You know you’ve failed as a CCO when you get barred by FINRA


The Financial Industry Regulatory Authority permanently barred Tod Bretton, former chief compliance officer and head trader for Prestige Financial Center, Inc.

“FINRA found that, from at least September 2006 through June 2009, Bretton, working from the firm’s New York office, engaged in a fraudulent trading scheme in which he took advantage of customers placing large orders (generally 1,000 shares or more) to buy or sell stocks. Rather than effecting the trades in the customers’ accounts, FINRA found, Bretton first placed the orders in a firm proprietary account. He would then increase the price per share for securities purchased by approximately $.02 to $.05 above the market price before allocating the shares to the customers’ accounts. Similarly, he would decrease the price per share for securities sold by approximately $.02 to $.05 below the market price before allocating the proceeds to the customers’ accounts. This improper price change was not disclosed to or authorized by the customers.”

In settling this matter, Bretton neither admitted nor denied the charges, but consented to the entry of FINRA’s findings. Regardless of whether he admits the charges, he is barred from associating with any FINRA member in any capacity.

It seems that Mr. Bretton was a bad choice for CCO at his former firm.

I was also disappointed to see that the BrokerCheck did not throw up a bigger red flag for this type of discipline. After all, this is a permanent bar. The BrokerCheck webpage for Tod Bretton just states that there are events disclosed in the Detailed Report. You have to get to the ninth page to find out that he is under a permanent bar.

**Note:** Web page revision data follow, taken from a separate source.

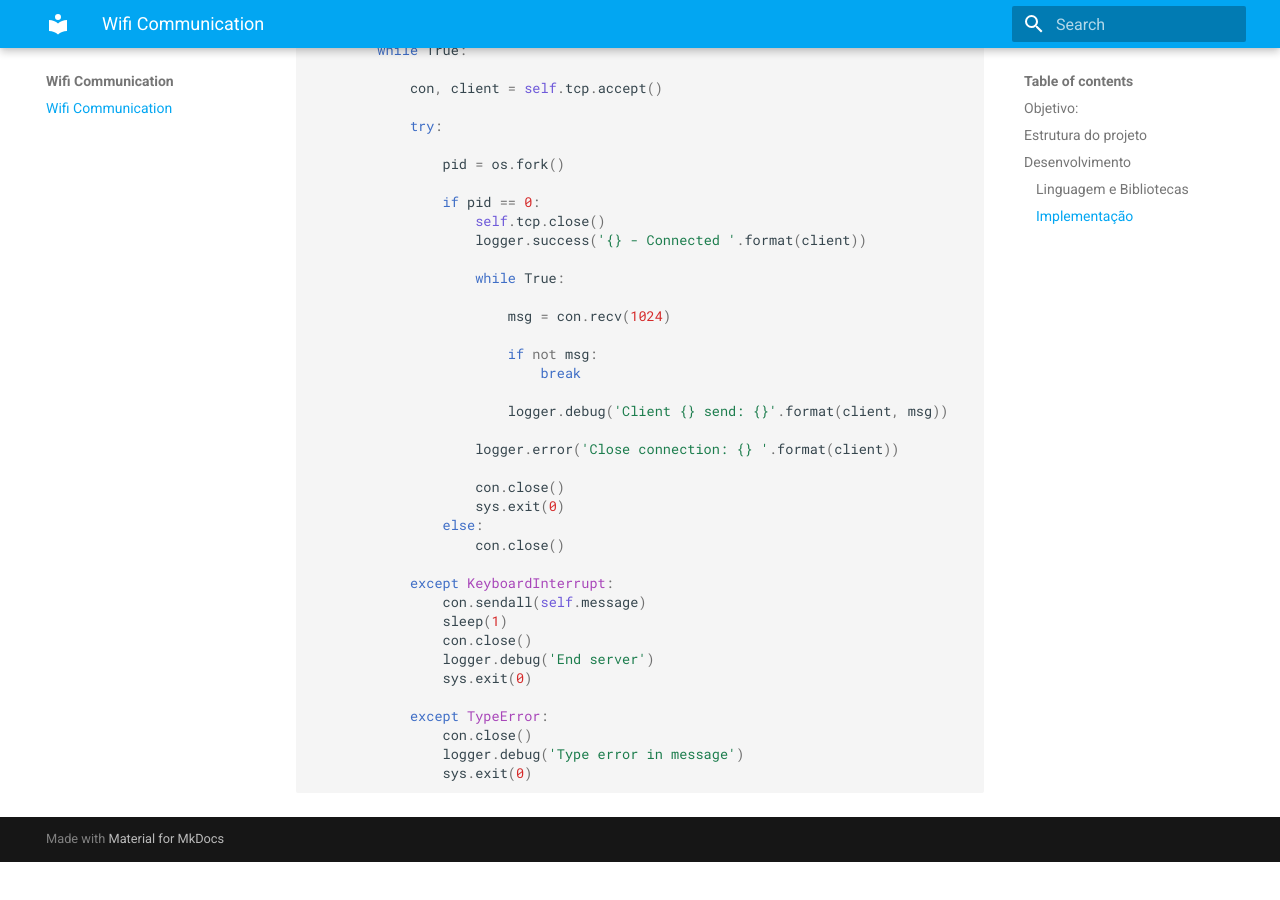
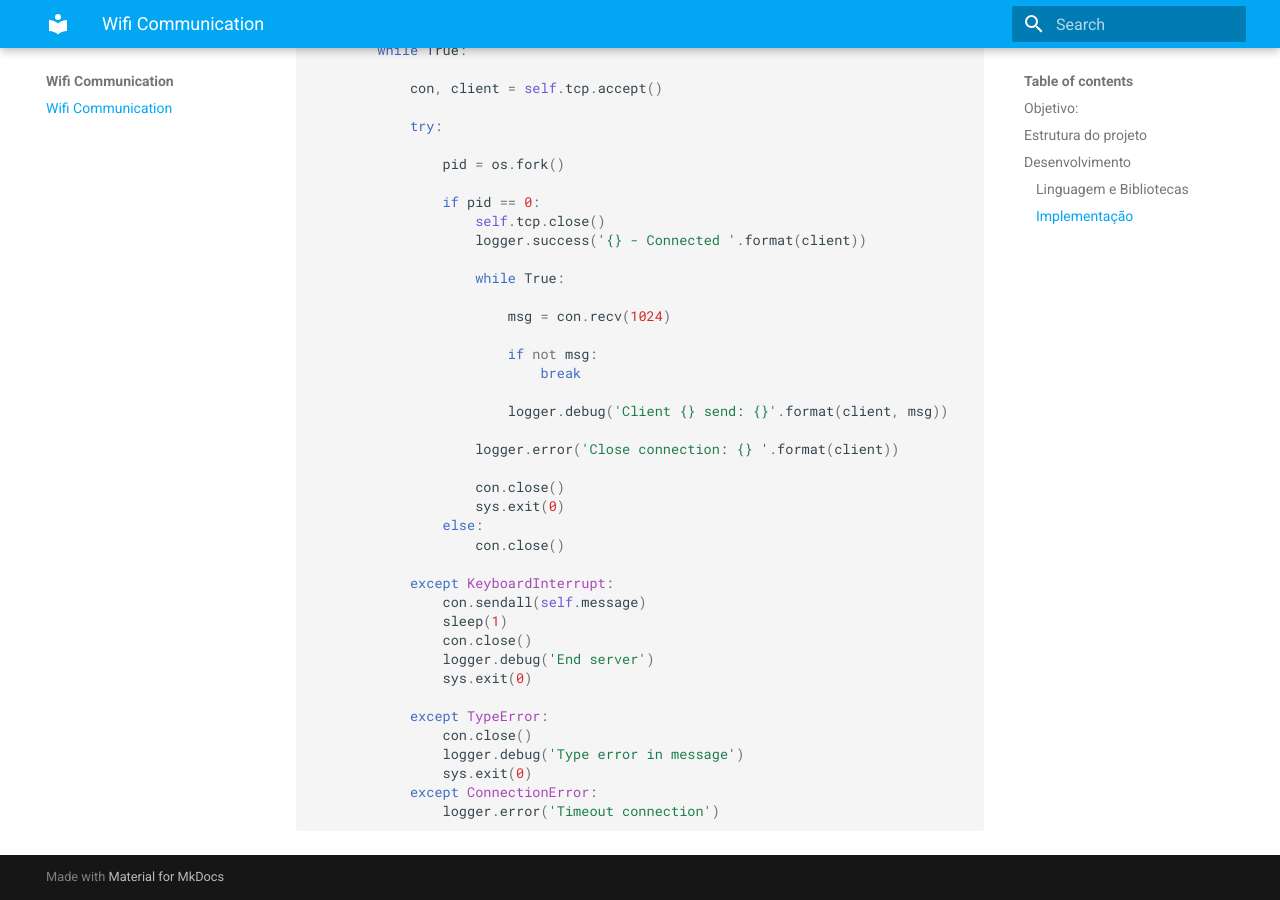
Before and after one commit to MaulyGabriel/wifi-communication, an MkDocs documentation site: the page built from docs/index.md, in a window 1280 px wide and 900 px high, scrolled down 2677 px. Built offline with MkDocs 1.6.1 and Material for MkDocs 9.7.7, drawn with Linux system fonts in a browser that asks for light colours; before the commit the page ends 3539 px from its top, so only the background shows below that.

Commit message:
Correcao da documentacao

```diff
--- a/docs/index.md
+++ b/docs/index.md
@@ -168,6 +168,9 @@ class Server:
                 con.close()
                 logger.debug('Type error in message')
                 sys.exit(0)
+            except ConnectionError:
+                logger.error('Timeout connection')
+
 
 
 
```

I understand the difficult issues with disclosing disciplinary actions, since some may be unfounded or of little merit. Bretton got the nuclear discipline, ending his career with securities. Such a definitive and absolute result should be made more obvious.